A scope() is a subset of files, packages and/or directories in your project, to which you can limit the application of specific operations, e.g. search, code inspection, etc. Besides, you can configure coloring for each scope to see at once what sort of file you are dealing with.
Scopes get more helpful as your project grows larger. There is a number of predefined scopes that cover basic cases. Additionally, it is possible to add custom scopes to your project. For example, you can create custom scopes for tests or for the files you are responsible for in your team.
Types of scopes
Scopes can be either shared or local:
Local scopes are intended for personal use only and are stored in your workspace in the file
If necessary, you can share a local scope, make a shared scope local, or create a copy of the scope.

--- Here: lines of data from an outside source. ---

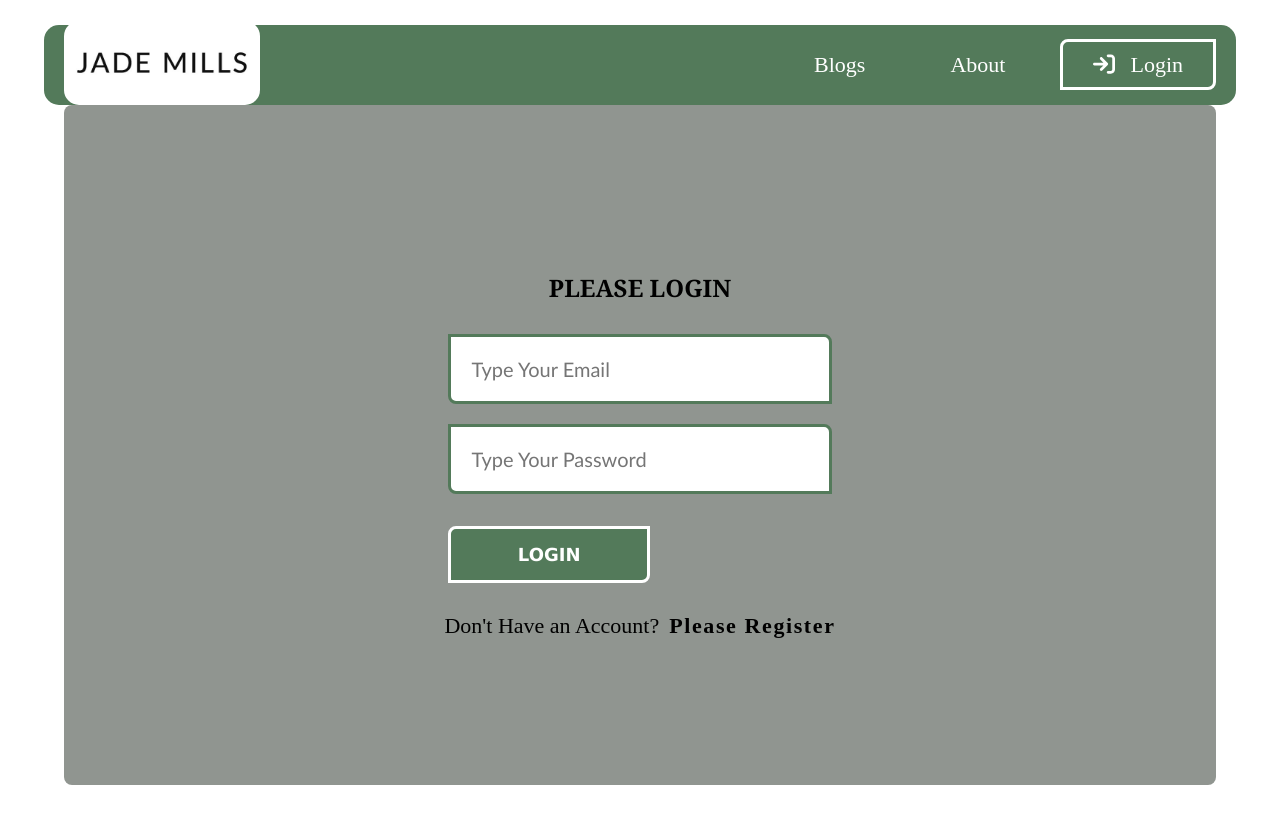
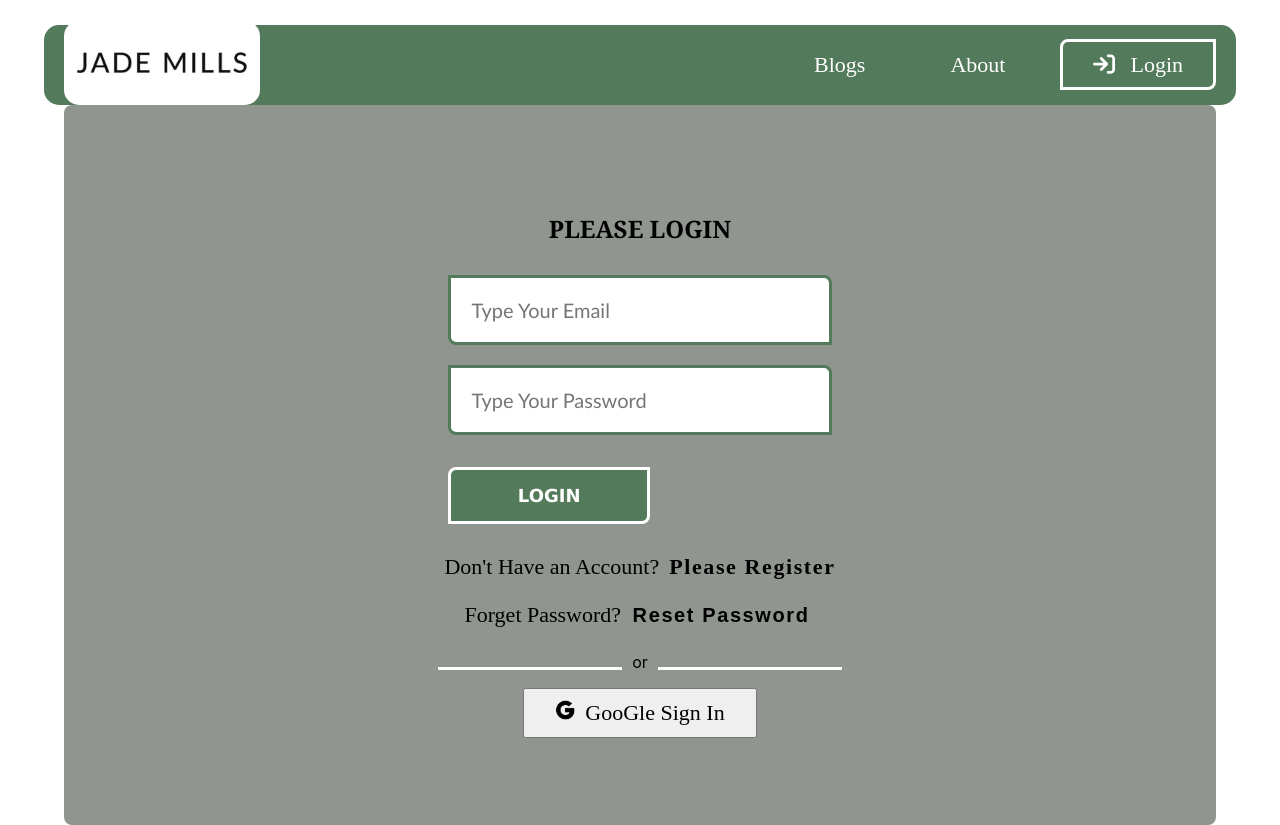
Before and after one commit to MahfujAhsan/independent-service-provider, a React (Create React App) app: page /login in a window 1280 px wide. Before the commit the page ends 800 px from the top, so only its background shows below. Built offline with nearby package versions, Linux system fonts and the light colour scheme; no server answers.

Commit message:
authentication updated

```diff
--- a/package.json
+++ b/package.json
@@ -15,6 +15,7 @@
     "react-firebase-hooks": "^5.0.3",
     "react-router-dom": "^6.3.0",
     "react-scripts": "5.0.1",
+    "react-toastify": "^8.2.0",
     "web-vitals": "^2.1.4"
   },
   "scripts": {
--- a/src/Pages/Login/SignIn/SignIn.css
+++ b/src/Pages/Login/SignIn/SignIn.css
@@ -1,5 +1,5 @@
 .login-container {
-    height: 85vh;
+    height: 90vh;
     width: 90%;
     margin: auto;
     border-radius: 8px;
@@ -66,3 +66,11 @@
     text-decoration: none;
     color: #000;
 }
+.reset-btn{
+    border: none;
+    background: none;
+    font-size: 20px;
+    font-weight: 700;
+    letter-spacing: 0.1rem;
+    cursor: pointer;
+}
--- a/src/Pages/Login/SignIn/SignIn.js
+++ b/src/Pages/Login/SignIn/SignIn.js
@@ -1,8 +1,12 @@
 import React, { useRef } from 'react';
 import "./SignIn.css";
 import { Link, useLocation, useNavigate } from 'react-router-dom';
-import { useSignInWithEmailAndPassword } from 'react-firebase-hooks/auth';
+import { useSendPasswordResetEmail, useSignInWithEmailAndPassword } from 'react-firebase-hooks/auth';
 import auth from '../../../firebase.init';
+import LoadingSpinner from '../../Shared/LoadingSpinner/LoadingSpinner';
+import { ToastContainer, toast } from 'react-toastify';
+import 'react-toastify/dist/ReactToastify.css';
+import SocialLogin from '../SocialLogin/SocialLogin';
 
 const SignIn = () => {
     const emailRef = useRef('');
@@ -14,6 +18,11 @@ const SignIn = () => {
     let from = location.state?.from?.pathname || "/";
 
     const [signInWithEmailAndPassword, user, loading, error,] = useSignInWithEmailAndPassword(auth);
+    const [sendPasswordResetEmail, sending] = useSendPasswordResetEmail(auth);
+
+    if (loading || sending) {
+        return <LoadingSpinner></LoadingSpinner>
+    }
 
     if (user) {
         navigate(from, { replace: true });
@@ -29,6 +38,19 @@ const SignIn = () => {
         const password = passwordRef.current.value;
         signInWithEmailAndPassword(email, password);
     };
+    const navigateRegister = () => {
+        navigate('/signup');
+    };
+    const resetPassword = async () => {
+        const email = emailRef.current.value;
+        if (email) {
+            await sendPasswordResetEmail(email);
+            toast('Check Your Email');
+        }
+        else {
+            toast('Please Enter Your Email')
+        }
+    }
 
     return (
         <div className='login-container'>
@@ -40,9 +62,12 @@ const SignIn = () => {
                 </div>
                 <input className='login-btn' type="submit" value="Login" />
                 <div className='register-text'>
-                    <span>Don't Have an Account?</span><Link to="/signup" className='navigate-register-text'>Please Register</Link>
                     <small>{errorElement}</small>
+                    <span>Don't Have an Account?</span><Link onClick={navigateRegister} to="/signup" className='navigate-register-text'>Please Register</Link>
+                    <p>Forget Password? <button className='reset-btn' onClick={resetPassword}>Reset Password</button></p>
                 </div>
+                <ToastContainer />
+                <SocialLogin></SocialLogin>
             </form>
         </div>
     );
--- a/src/Pages/Login/SignUp/SignUp.js
+++ b/src/Pages/Login/SignUp/SignUp.js
@@ -1,45 +1,50 @@
 import React from 'react';
 import { Link, useNavigate } from 'react-router-dom';
 import "./SignUp.css";
-import { useCreateUserWithEmailAndPassword } from 'react-firebase-hooks/auth';
+import { useCreateUserWithEmailAndPassword, useUpdateProfile } from 'react-firebase-hooks/auth';
 import auth from '../../../firebase.init';
+import LoadingSpinner from '../../Shared/LoadingSpinner/LoadingSpinner';
 
 const SignUp = () => {
-    const [createUserWithEmailAndPassword, user, loading, error] = useCreateUserWithEmailAndPassword(auth);
+    const [createUserWithEmailAndPassword, user, loading, error] = useCreateUserWithEmailAndPassword(auth, { sendEmailVerification: true });
+    const [updateProfile, updating] = useUpdateProfile(auth);
     const navigate = useNavigate();
 
     const navigateLogin = () => {
         navigate('/login');
     };
 
-    if(user) {
-        navigate('/');
+    if(loading || updating) {
+        return <LoadingSpinner></LoadingSpinner>
     }
 
-    const handleRegister = e => {
+    const handleRegister = async (e) => {
         e.preventDefault();
         const name = e.target.name.value;
         const email = e.target.email.value;
         const password = e.target.password.value;
-        createUserWithEmailAndPassword(email, password);
+        await createUserWithEmailAndPassword(email, password);
+        await updateProfile({ displayName: name });
+        alert('Updated profile');
+        navigate('/');
     }
     return (
         <div className='signup-container'>
             <form onSubmit={handleRegister} className='signup-form-container'>
                 <h2 className='form-title'>Please Register</h2>
                 <div className='signup-input-field-container'>
-                    <input type="text" placeholder='Type Your Name' name="name" id=""/>
+                    <input type="text" placeholder='Type Your Name' name="name" id="" />
                     <div className='address-phone'>
                         <input type="text" placeholder='Your Address' name="" id="" />
-                        <input type="tel" placeholder='Your Phone' name="" id="" required/>
+                        <input type="tel" placeholder='Your Phone' name="" id="" required />
                     </div>
-                    <input type="email" placeholder='Type Your Email' name="email" id="" required/>
-                    <input placeholder='Type Your Password' type="password" name="password" id="" required/>
-                    <input placeholder='Confirm Your Password' type="password" name="" id="" required/>
+                    <input type="email" placeholder='Type Your Email' name="email" id="" required />
+                    <input placeholder='Type Your Password' type="password" name="password" id="" required />
+                    <input placeholder='Confirm Your Password' type="password" name="" id="" required />
                 </div>
                 <input className='signup-btn' type="submit" value="Register" />
                 <div className='login-text'>
-                    <span>Already Have an Account?</span><Link to="/signin" className='navigate-register-text'>Please Login</Link>
+                    <span>Already Have an Account?</span><Link onClick={navigateLogin} to="/login" className='navigate-register-text'>Please Login</Link>
                 </div>
             </form>
         </div>
--- /dev/null
+++ b/src/Pages/Login/SocialLogin/SocialLogin.css
@@ -0,0 +1,26 @@
+.or-container {
+    display: flex;
+    align-items: center;
+    justify-content: center;
+}
+.horizontal-line{
+    height: 3px;
+    width: 200px;
+    background-color: #fff;
+}
+.or{
+    margin-top: 2px;
+    padding-right: 10px;
+    padding-left: 10px;
+}
+.google-image {
+    width: 20px;
+    margin-right: 10px;
+}
+.google-container button{
+    padding: 10px 30px 10px 30px;
+}
+.google-container button span {
+    font-size: 22px;
+    font-family: 'Times New Roman', Times, serif;
+}
--- /dev/null
+++ b/src/Pages/Login/SocialLogin/SocialLogin.js
@@ -0,0 +1,40 @@
+import React from 'react';
+import { useSignInWithGoogle } from 'react-firebase-hooks/auth';
+import { useNavigate } from 'react-router-dom';
+import auth from '../../../firebase.init';
+import LoadingSpinner from '../../Shared/LoadingSpinner/LoadingSpinner';
+import "./SocialLogin.css";
+import google from "../../../media/images/google.png"
+
+const SocialLogin = () => {
+    const [signInWithGoogle, googleUser, googleLoading, googleError] = useSignInWithGoogle(auth);
+    const navigate = useNavigate();
+    let errorElement;
+    if(googleLoading) {
+        return <LoadingSpinner></LoadingSpinner>
+    }
+    if(googleError) {
+        errorElement = <p>Error: {googleError?.message}</p>
+    }
+    if(googleUser) {
+        navigate('/')
+    }
+    return (
+        <div>
+            <div className='or-container'>
+                <div className="horizontal-line"></div>
+                <p className='or'>or</p>
+                <div className="horizontal-line"></div>
+            </div>
+            {errorElement}
+            <div className='google-container'>
+                <button onClick={() => signInWithGoogle()} className=''>
+                    <img className='google-image' src={google} alt="" />
+                    <span className='google-btn'>GooGle Sign In</span>
+                </button>
+            </div>
+        </div>
+    );
+};
+
+export default SocialLogin;
--- /dev/null
+++ b/src/Pages/Shared/LoadingSpinner/LoadingSpinner.css
@@ -0,0 +1,59 @@
+.spinner-container {
+    height: 100vh;
+    display: flex;
+    justify-content: center;
+    align-items: center;
+}
+.loading-spinner {
+    position: relative;
+    height: 200px;
+    width: 200px;
+    background-color: #00A5E0;
+    border-radius: 50%;
+    animation: spinner 1s linear infinite;
+}
+.loading-spinner::before{
+    content: '';
+    position: absolute;
+    top: 0;
+    left: 0;
+    width: 50%;
+    height: 100%;
+    background: linear-gradient(to top, transparent, #65084e);
+    border-top-left-radius: 1000px;
+    border-bottom-left-radius: 1000px;
+}
+.loading-spinner::after{
+    content: '';
+    position: absolute;
+    top: 0;
+    left: 45%;
+    width: 20px;
+    height: 20px;
+    background-color: #EF9CDA;
+    border-radius: 50%;
+    box-shadow:
+    0 0 10px #EF9CDA,
+    0 0 20px #EF9CDA,
+    0 0 30px #EF9CDA,
+    0 0 40px #EF9CDA,
+    0 0 50px #EF9CDA;
+}
+.loading-spinner span {
+    position: absolute;
+    top: 20px;
+    right: 20px;
+    left: 20px;
+    bottom: 20px;
+    background-color: #00A5E0;
+    border-radius: 50%;
+}
+
+@keyframes spinner {
+    0% {
+        transform: rotate(0deg);
+    }
+    100% {
+        transform: rotate(360deg);
+    }
+}
--- /dev/null
+++ b/src/Pages/Shared/LoadingSpinner/LoadingSpinner.js
@@ -0,0 +1,14 @@
+import React from 'react';
+import "./LoadingSpinner.css"
+
+const LoadingSpinner = () => {
+    return (
+        <div className='spinner-container'>
+            <div className="loading-spinner">
+                <span></span>
+            </div>
+        </div>
+    );
+};
+
+export default LoadingSpinner;
```
Also changed, not shown: src/media/images/google.png (added), 1 other file (tests, documents, lock files or other folders).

For more information, see Configuring Scopes and File Colors.
PyCharm provides a special language that enables you to flexibly define the sets of entities included in a scope.
See Scope Language Syntax Reference for details.
To create and edit scopes, use the Scopes page of the Settings/Preferences dialog.
Scopes are defined in the following modes:
Manually, by specifying file masks according to the scope language syntax in the Pattern text box.
- By selecting files and folders and clicking the buttons Include, Include Recursively, Exclude, and Exclude Recursively. Based on the inclusion/exclusion, PyCharm creates an expression and displays it in the Pattern.
Refer to the section Configuring Scopes and File Colors.
To view the available scopes, click the (next to the Project header of the Project Tool Window.
Files belonging to different scopes can be highlighted in different colors throughout the PyCharm's user interface: in navigation lists, in the editor tabs, in the Project Tool Window. This allows much faster and easier navigation in large projects.
If some file is included into several scopes, the order of the scopes becomes important: PyCharm uses the color of the uppermost scope (shown in the Scopes settings page) to highlight such file. Of course, you can change the order of the scopes, and thus the resulted highlighting.
For detailed instructions on how to configure the scope order and scope-color associations, see Configuring Scopes and File Colors.
PyCharm provides a number of predefined scopes, for example:
Problems. This scope includes the files within the project content roots in which syntactic errors are found.
Predefined scopes cannot be edited.